Honor Code Council hearings are not considered legal proceedings and are not legally binding. No minutes are taken or transcripts recorded. You may bring an attorney or other advocate/supporter to the hearing, but only you can address the council.
If you are over the age of 18, your education records are protected by the Family Educational Rights and Privacy Act (FERPA) and your parents/guardians cannot access those records from the university. In addition, the chair of the Honor Code Council will not discuss charges, hearing details or findings with any parent/guardian without the written permission of the student. In short, your parents/guardians will discover charges of academic dishonesty against you only if you decide to share that information with them.
Yes, you can accept the finding of academic misconduct, but appeal the penalty. However, please note the hearing committee has the option of recommending a harsher penalty than the instructor initially proposed.
All members of the Honor Code Council receive training on hearing committee procedures, including confidentiality. In addition, each member of the Honor Code Council signs a confidentiality agreement to help ensure there are no breaches of confidential information.
Associated Student Government (ASG) makes all student appointments to the Honor Code Council . Contact ASG to inform them of your interest in serving on the Council.
Yes, you will receive a separate hearing, but every attempt will be made to schedule and sequence the hearings against all students on the same day and to be heard by the same hearing committee. For example, if three students are charged with academic dishonesty involving the same class project, each student will have an individual hearing with the committee, but the hearings will be scheduled sequentially so the case can be adjudicated by the same members of the hearing committee.

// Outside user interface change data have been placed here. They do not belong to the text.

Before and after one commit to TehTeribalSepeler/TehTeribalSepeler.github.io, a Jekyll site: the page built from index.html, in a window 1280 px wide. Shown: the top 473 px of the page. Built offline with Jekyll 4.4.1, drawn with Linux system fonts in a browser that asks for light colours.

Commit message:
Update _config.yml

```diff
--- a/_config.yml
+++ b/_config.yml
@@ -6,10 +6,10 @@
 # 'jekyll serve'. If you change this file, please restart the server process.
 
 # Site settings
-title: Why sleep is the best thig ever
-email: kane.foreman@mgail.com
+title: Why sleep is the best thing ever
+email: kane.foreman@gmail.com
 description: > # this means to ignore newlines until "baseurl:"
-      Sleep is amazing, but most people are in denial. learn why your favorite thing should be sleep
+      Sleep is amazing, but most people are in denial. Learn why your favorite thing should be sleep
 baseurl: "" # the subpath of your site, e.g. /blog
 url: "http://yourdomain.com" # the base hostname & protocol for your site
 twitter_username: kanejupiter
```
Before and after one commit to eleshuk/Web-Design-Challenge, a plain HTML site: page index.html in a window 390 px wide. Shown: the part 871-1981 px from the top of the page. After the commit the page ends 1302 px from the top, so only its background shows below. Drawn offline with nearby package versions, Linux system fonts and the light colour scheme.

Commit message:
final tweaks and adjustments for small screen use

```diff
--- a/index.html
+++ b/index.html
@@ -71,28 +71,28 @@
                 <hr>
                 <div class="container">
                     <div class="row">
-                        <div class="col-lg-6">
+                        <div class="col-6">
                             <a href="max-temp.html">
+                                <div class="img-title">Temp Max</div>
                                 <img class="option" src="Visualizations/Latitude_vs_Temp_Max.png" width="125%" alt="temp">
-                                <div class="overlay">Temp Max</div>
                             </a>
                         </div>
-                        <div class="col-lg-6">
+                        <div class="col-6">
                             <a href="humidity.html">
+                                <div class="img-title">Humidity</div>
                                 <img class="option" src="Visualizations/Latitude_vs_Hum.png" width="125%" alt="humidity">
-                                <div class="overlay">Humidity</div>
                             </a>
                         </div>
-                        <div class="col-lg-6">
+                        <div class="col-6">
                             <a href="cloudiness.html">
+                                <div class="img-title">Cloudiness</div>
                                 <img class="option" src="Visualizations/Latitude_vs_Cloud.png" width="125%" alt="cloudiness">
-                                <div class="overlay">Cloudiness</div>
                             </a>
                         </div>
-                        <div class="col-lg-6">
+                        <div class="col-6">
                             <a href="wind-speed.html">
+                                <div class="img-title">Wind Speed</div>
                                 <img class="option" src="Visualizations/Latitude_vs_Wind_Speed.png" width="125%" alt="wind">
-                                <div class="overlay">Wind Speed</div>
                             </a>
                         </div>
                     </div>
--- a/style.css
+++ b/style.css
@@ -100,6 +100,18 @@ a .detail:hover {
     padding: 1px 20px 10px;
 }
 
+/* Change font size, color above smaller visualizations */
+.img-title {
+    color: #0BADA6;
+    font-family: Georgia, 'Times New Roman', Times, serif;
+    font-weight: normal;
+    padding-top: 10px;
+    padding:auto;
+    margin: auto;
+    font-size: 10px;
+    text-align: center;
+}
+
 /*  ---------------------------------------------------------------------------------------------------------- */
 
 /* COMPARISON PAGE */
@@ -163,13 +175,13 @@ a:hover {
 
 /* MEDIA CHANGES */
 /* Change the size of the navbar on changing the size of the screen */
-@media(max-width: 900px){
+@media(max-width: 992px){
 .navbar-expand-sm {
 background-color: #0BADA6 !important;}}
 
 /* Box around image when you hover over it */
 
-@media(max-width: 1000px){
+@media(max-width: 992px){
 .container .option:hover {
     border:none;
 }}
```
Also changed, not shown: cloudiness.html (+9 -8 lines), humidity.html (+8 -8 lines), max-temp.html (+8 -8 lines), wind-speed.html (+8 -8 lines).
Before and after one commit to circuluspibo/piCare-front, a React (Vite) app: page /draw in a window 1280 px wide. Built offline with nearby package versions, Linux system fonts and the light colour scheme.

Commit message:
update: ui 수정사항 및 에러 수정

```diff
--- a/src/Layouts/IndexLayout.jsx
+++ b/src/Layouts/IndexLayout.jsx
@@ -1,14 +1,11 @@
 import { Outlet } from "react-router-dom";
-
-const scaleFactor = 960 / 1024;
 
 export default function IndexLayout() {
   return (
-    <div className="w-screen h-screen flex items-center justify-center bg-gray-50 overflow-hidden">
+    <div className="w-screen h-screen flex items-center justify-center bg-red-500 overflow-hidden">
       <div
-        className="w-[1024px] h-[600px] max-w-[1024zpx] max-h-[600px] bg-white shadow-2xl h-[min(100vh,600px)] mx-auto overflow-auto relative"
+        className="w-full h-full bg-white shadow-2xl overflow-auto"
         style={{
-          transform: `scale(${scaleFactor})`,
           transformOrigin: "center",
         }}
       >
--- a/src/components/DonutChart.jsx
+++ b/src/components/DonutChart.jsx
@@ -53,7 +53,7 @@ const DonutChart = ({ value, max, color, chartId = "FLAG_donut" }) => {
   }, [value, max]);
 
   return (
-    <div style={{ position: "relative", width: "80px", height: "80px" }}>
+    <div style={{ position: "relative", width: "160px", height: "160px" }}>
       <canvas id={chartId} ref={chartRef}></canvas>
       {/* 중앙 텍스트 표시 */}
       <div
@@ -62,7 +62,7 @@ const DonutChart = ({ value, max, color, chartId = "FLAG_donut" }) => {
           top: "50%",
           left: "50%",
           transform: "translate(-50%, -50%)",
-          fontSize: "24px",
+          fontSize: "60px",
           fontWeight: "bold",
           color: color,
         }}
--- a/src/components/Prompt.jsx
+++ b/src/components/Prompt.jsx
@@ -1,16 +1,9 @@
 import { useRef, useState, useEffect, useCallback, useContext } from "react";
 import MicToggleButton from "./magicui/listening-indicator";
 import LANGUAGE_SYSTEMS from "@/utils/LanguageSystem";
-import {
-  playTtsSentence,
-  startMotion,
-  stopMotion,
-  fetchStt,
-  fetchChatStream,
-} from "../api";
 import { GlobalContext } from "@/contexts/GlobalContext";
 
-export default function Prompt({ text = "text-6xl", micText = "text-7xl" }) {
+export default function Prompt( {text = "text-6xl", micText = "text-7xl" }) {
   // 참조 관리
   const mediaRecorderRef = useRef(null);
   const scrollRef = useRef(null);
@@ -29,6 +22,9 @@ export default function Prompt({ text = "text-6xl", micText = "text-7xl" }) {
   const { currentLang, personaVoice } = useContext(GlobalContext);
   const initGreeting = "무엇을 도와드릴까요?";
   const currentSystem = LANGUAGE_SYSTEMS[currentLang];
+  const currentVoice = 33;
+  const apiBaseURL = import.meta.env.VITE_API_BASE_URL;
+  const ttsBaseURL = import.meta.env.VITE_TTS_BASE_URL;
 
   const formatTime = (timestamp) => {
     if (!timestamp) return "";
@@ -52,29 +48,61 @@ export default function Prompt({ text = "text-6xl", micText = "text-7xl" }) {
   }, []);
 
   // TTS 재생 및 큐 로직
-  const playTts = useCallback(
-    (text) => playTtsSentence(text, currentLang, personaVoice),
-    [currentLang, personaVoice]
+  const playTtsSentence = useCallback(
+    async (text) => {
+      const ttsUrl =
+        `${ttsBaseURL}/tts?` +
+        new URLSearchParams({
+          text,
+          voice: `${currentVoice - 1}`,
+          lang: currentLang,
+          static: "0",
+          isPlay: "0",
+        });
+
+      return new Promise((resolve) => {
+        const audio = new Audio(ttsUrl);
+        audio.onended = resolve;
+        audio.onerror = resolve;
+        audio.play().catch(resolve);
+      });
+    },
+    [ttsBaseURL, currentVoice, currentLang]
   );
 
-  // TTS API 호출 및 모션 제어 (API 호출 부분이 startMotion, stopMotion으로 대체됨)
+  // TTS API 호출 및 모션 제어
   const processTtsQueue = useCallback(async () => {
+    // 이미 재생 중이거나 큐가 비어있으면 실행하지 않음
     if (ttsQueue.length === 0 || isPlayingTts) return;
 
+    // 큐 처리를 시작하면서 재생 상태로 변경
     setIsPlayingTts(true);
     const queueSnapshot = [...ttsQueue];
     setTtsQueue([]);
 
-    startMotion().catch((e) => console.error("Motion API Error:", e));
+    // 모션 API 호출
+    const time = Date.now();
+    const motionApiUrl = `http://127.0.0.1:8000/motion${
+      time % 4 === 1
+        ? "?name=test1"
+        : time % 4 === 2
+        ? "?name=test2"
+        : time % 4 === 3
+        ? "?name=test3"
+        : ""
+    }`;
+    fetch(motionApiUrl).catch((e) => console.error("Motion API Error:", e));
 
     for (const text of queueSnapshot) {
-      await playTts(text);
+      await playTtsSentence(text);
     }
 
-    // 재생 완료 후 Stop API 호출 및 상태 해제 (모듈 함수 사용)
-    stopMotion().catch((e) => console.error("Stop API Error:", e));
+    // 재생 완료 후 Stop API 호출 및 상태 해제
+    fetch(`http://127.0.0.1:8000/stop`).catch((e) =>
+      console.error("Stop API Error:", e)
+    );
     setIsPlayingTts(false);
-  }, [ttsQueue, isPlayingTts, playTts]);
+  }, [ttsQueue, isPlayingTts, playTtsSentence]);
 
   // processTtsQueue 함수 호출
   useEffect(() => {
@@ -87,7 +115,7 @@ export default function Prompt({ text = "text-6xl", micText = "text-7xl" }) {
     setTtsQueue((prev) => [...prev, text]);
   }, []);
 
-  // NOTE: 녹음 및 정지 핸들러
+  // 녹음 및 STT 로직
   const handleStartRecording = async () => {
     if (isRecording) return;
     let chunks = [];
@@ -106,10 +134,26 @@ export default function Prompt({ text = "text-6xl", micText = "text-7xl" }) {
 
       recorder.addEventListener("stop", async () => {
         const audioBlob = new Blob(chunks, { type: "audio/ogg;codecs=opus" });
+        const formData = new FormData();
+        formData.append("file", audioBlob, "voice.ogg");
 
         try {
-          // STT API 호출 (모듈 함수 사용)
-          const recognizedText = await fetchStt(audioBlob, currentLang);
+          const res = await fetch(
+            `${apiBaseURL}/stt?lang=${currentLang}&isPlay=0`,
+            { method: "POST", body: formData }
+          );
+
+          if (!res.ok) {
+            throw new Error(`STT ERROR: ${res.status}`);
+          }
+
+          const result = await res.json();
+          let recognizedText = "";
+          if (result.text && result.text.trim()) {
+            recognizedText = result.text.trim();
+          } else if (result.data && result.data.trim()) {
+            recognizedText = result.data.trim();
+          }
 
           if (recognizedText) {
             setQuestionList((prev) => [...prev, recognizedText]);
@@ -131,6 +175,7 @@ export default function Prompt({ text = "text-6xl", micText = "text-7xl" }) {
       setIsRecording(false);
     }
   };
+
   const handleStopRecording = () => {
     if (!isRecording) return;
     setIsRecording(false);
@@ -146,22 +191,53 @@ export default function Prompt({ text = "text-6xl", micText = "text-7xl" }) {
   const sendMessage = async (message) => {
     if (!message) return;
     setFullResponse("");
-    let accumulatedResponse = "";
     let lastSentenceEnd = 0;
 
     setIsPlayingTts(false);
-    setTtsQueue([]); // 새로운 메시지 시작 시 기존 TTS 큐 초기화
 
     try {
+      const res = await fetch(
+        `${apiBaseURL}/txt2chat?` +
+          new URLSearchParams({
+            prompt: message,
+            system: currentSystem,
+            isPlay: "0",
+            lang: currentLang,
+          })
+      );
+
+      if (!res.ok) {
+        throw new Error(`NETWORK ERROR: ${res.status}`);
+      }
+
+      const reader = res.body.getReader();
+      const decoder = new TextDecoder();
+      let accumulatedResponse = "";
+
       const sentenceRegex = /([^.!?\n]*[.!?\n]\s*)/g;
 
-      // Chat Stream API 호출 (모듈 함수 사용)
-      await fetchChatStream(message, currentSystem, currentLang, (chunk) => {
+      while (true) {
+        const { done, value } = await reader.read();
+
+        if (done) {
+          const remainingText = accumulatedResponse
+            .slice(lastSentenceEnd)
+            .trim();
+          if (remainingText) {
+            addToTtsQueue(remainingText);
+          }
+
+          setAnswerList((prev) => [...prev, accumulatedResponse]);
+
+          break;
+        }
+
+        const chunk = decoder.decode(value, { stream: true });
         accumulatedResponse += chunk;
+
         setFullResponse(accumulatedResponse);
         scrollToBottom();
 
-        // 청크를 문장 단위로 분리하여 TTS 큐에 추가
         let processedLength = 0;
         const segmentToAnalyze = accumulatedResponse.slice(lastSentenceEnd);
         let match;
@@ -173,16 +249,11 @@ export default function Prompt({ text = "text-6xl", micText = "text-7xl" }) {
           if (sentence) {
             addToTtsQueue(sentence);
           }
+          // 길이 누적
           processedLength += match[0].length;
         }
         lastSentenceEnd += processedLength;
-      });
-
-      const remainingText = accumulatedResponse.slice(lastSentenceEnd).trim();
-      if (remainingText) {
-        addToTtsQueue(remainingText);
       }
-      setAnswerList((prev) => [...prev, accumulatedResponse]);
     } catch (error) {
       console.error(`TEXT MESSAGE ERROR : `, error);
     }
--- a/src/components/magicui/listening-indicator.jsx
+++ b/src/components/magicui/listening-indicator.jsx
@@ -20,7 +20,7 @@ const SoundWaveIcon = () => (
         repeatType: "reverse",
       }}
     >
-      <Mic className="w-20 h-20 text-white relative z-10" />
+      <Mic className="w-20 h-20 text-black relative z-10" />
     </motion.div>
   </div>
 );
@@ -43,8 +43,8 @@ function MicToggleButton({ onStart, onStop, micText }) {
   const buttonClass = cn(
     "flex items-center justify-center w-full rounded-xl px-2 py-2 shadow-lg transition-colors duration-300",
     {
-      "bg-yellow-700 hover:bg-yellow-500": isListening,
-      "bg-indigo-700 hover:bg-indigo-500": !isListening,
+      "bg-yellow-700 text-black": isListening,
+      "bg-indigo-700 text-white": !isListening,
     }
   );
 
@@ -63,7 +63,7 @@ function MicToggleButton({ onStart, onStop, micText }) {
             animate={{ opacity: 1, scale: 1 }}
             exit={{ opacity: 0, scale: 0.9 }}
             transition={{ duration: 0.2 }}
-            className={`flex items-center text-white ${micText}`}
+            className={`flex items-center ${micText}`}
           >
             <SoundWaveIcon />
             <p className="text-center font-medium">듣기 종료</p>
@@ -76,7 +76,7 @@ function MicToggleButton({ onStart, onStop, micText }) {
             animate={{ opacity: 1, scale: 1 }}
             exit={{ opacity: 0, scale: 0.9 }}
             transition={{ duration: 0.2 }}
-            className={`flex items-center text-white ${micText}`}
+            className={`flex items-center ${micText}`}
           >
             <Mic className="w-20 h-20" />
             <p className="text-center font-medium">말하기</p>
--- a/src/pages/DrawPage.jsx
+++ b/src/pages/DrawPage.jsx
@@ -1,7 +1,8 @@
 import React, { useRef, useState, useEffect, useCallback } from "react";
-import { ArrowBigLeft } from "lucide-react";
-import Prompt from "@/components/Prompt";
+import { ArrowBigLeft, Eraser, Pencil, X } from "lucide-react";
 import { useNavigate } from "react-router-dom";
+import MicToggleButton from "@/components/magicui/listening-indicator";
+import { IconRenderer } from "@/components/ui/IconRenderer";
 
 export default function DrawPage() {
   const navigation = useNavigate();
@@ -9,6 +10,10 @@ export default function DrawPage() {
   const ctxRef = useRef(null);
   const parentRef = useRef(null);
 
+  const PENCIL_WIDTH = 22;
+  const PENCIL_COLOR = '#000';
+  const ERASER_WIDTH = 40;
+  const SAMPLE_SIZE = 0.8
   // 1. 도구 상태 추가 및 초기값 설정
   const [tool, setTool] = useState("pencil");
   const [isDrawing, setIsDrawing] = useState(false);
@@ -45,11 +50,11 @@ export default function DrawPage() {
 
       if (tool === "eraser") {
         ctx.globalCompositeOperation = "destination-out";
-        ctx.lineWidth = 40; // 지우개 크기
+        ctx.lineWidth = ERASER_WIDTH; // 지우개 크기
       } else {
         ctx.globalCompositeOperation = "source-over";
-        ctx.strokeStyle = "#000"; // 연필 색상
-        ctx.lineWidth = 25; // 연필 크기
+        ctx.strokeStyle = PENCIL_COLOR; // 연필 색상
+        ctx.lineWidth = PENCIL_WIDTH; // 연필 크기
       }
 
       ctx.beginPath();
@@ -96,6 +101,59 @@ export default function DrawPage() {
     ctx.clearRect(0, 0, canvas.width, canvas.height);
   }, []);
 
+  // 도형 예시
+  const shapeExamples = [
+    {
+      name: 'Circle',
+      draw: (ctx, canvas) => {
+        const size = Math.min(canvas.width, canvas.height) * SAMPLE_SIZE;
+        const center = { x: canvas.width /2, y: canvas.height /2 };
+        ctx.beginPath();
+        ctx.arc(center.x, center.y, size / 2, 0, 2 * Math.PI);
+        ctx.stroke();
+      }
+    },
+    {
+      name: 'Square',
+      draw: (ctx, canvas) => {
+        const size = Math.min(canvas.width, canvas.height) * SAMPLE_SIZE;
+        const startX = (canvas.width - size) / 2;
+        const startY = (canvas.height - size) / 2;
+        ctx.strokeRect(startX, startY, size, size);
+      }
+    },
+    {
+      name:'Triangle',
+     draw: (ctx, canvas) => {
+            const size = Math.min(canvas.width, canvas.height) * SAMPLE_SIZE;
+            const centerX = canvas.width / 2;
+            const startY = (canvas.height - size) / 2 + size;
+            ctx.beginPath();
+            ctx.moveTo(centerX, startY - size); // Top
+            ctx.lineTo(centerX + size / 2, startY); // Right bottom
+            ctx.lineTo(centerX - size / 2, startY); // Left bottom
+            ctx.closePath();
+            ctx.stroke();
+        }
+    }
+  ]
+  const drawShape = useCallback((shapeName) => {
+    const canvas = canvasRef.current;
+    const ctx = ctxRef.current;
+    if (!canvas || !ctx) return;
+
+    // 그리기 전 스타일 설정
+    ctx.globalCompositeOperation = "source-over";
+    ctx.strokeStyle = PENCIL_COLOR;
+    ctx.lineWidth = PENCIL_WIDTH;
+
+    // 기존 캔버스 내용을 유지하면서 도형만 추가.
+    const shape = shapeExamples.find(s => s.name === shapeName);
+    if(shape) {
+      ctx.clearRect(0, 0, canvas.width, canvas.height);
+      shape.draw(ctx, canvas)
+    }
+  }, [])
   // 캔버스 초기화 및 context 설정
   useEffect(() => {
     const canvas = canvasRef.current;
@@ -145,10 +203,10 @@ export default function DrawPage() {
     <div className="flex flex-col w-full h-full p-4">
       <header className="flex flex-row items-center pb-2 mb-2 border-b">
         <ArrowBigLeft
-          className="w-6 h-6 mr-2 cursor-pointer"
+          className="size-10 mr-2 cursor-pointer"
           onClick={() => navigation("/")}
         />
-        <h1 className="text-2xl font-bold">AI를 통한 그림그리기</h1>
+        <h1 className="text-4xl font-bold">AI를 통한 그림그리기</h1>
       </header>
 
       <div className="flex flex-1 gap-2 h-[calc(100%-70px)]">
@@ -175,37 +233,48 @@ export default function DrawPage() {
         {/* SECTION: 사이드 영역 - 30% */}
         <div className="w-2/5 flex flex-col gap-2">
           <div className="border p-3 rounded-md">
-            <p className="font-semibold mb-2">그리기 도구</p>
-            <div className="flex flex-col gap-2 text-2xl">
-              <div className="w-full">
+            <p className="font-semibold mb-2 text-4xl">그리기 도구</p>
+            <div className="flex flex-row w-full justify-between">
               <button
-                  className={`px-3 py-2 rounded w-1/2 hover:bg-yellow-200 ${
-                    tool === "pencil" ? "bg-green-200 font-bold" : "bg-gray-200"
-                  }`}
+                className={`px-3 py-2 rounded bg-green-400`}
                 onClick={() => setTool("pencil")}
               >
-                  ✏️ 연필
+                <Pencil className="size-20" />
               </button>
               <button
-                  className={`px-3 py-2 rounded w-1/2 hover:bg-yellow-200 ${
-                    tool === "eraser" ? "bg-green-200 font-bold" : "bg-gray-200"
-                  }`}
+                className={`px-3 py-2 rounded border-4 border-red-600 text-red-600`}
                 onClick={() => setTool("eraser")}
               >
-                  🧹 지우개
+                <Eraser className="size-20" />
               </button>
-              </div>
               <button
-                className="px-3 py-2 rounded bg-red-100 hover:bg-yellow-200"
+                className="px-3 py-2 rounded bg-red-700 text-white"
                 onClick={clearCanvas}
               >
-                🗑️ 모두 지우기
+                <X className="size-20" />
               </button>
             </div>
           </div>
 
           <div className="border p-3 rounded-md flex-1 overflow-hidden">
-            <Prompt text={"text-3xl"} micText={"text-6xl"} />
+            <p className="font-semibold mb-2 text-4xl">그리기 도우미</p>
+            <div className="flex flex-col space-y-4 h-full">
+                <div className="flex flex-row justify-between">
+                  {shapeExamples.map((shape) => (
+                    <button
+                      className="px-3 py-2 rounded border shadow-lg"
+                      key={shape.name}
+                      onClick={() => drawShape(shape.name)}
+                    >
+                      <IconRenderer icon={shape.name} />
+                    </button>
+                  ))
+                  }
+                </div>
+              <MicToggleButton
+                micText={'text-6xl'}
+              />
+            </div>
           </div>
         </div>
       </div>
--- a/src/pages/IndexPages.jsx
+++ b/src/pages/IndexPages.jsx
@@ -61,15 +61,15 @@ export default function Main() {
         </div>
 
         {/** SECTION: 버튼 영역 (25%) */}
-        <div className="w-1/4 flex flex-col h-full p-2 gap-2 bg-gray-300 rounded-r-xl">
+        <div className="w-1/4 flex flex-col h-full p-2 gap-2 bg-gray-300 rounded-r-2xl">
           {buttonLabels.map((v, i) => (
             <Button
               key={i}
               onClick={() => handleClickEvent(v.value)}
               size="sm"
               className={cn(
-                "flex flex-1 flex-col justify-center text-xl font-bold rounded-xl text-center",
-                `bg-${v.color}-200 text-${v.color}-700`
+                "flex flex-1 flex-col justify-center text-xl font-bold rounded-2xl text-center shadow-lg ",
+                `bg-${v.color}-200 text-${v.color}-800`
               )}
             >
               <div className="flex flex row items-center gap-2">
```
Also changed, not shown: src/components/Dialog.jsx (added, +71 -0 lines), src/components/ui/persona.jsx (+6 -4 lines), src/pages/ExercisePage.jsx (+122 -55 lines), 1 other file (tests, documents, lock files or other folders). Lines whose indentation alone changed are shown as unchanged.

No, the HCC responds only to allegations made by faculty members against students. You are advised to contact the respective instructors of any student known to engage in academic misconduct and report the allegations.